▸ **About this task**
Report the lines of the data below that contain the string "blessing".

▸ **Data provided**
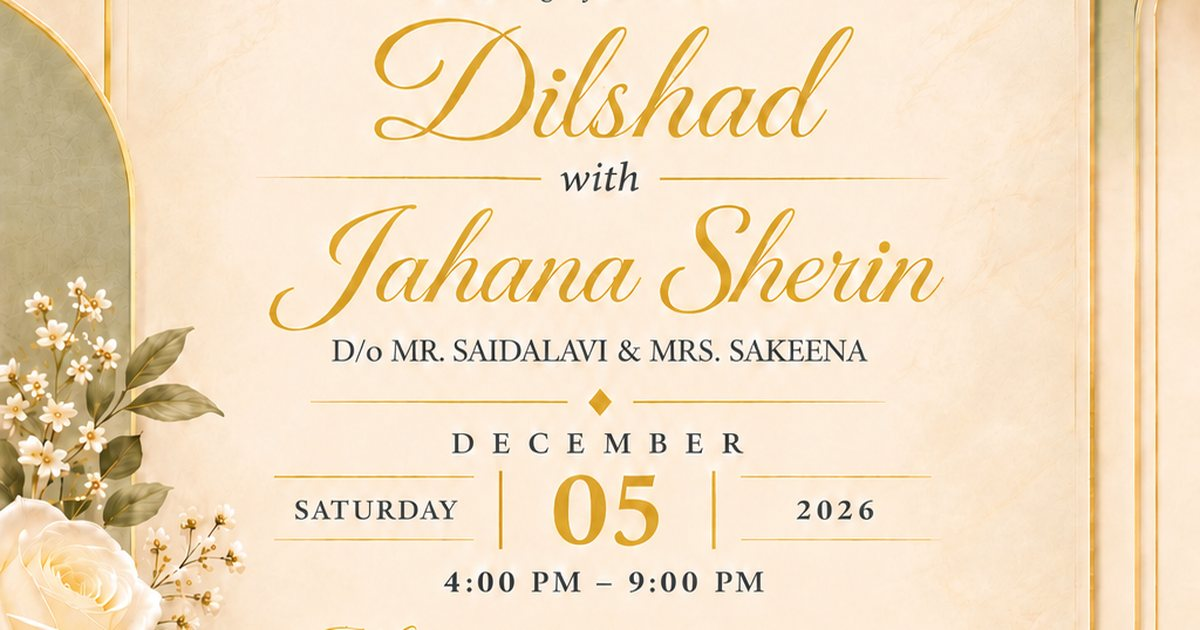
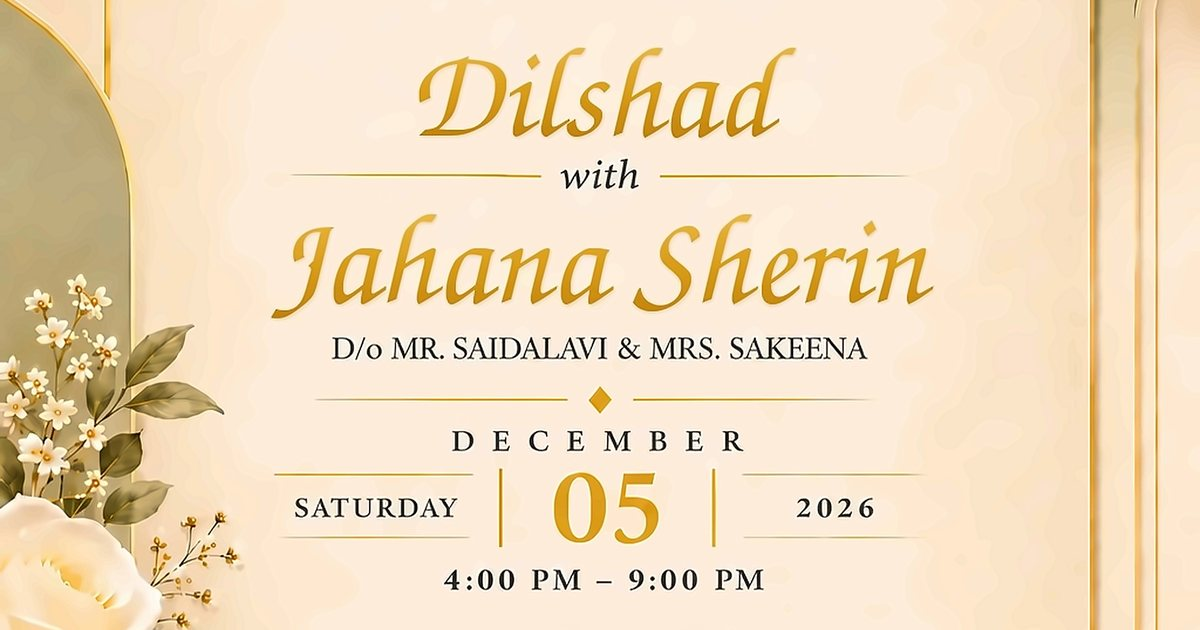
content updated

diff --git a/lib/wedding.ts b/lib/wedding.ts
@@ -17,10 +17,9 @@ export const wedding = {
     text: "Our Lord, grant us from among our wives and offspring comfort to our eyes and make us an example for the righteous.",
     reference: "Qur’an 25:74",
   },
-  request:
-    "request the honour of your presence, with family, at the marriage of our beloved son",
-  tagline: "Where two hearts become one",
-  blessing: "Your prayers and presence will make our joy complete.",
+  request: "joyfully invite you and your family, to celebrate the wedding of our dear son",
+  tagline: "Two souls, one journey",
+  blessing: "Your blessings and duas will make our day truly special.",
 
   event: {
     /** Indian Standard Time (UTC+05:30). */
@@ -65,7 +64,7 @@ export const calendarEndUtc = toCalendarUtc(wedding.event.end);
 
 export const calendarTitle = `Wedding of ${coupleLine}`;
 export const calendarLocation = `${wedding.venue.name}, ${wedding.venue.area}`;
-export const calendarDetails = `${wedding.groom.parents} request the honour of your presence, with family, at the marriage of ${wedding.groom.name} with ${wedding.bride.name}. Location: ${wedding.venue.mapsUrl}`;
+export const calendarDetails = `${wedding.groom.parents} joyfully invite you and your family to celebrate the wedding of ${wedding.groom.name} with ${wedding.bride.name}. Location: ${wedding.venue.mapsUrl}`;
 
 export const googleCalendarUrl =
   "https://calendar.google.com/calendar/render?" +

▸ **Problem solution**
-  blessing: "Your prayers and presence will make our joy complete.",
+  blessing: "Your blessings and duas will make our day truly special.",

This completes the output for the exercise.